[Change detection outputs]
________________

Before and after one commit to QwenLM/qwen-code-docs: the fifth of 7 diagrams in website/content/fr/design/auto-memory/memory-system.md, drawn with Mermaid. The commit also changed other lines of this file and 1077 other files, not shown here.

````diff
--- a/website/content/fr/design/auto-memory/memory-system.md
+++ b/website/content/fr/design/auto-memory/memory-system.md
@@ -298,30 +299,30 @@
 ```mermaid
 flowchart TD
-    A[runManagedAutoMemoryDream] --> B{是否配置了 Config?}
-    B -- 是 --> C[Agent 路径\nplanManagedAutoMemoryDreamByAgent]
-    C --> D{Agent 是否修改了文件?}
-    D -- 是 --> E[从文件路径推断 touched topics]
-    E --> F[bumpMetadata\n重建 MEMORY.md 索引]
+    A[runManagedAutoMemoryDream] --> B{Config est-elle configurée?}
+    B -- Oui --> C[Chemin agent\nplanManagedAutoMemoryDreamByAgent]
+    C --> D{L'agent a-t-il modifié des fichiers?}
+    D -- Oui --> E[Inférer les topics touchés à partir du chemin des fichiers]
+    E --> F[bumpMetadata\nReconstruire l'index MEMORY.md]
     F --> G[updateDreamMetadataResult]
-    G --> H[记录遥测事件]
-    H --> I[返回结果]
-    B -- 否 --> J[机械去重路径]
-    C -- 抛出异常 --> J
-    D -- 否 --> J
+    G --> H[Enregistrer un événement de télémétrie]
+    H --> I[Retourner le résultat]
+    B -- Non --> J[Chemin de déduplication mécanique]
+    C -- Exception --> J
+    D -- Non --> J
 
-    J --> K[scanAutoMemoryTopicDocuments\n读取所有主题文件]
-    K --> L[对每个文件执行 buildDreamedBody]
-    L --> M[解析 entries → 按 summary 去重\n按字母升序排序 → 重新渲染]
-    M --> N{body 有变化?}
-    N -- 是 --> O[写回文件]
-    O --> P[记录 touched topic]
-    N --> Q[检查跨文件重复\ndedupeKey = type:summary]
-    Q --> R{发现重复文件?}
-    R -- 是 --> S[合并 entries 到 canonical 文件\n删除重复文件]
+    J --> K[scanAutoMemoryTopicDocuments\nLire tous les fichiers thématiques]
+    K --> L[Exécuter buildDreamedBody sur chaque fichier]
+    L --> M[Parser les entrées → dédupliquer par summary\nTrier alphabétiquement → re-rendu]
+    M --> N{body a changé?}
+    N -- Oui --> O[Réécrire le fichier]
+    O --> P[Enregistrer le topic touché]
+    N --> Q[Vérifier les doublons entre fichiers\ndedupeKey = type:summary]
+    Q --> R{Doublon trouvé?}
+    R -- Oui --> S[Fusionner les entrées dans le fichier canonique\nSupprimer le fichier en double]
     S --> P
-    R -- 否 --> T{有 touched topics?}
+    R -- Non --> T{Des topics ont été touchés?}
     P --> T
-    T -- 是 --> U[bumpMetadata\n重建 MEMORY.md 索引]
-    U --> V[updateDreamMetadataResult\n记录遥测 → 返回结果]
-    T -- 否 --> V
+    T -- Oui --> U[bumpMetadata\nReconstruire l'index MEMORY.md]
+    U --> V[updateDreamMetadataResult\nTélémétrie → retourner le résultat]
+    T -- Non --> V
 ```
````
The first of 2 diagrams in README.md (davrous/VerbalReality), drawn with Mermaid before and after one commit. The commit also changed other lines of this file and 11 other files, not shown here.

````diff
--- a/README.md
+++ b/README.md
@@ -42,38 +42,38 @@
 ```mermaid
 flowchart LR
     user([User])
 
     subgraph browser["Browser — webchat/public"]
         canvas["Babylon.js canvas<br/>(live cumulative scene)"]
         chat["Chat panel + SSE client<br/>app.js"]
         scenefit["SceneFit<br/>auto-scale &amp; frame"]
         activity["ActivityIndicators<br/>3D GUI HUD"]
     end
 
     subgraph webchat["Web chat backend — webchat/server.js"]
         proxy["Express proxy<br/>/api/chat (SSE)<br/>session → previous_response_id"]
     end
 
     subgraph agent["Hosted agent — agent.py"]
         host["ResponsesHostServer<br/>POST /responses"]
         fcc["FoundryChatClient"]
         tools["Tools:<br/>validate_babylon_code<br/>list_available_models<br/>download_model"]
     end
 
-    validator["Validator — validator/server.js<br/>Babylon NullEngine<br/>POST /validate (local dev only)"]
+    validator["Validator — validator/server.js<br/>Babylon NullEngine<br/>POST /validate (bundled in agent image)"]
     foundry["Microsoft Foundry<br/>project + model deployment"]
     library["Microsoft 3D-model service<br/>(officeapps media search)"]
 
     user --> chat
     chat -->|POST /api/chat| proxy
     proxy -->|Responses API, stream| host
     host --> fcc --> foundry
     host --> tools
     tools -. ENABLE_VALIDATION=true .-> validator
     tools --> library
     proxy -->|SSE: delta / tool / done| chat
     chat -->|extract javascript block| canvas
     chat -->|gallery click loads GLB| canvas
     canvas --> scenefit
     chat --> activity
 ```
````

________________

Goal of the exercise:
Filter the records above, keeping each line that contains the word "proxy".

Answer to this task:
         proxy["Express proxy<br/>/api/chat (SSE)<br/>session → previous_response_id"]
     chat -->|POST /api/chat| proxy
     proxy -->|Responses API, stream| host
     proxy -->|SSE: delta / tool / done| chat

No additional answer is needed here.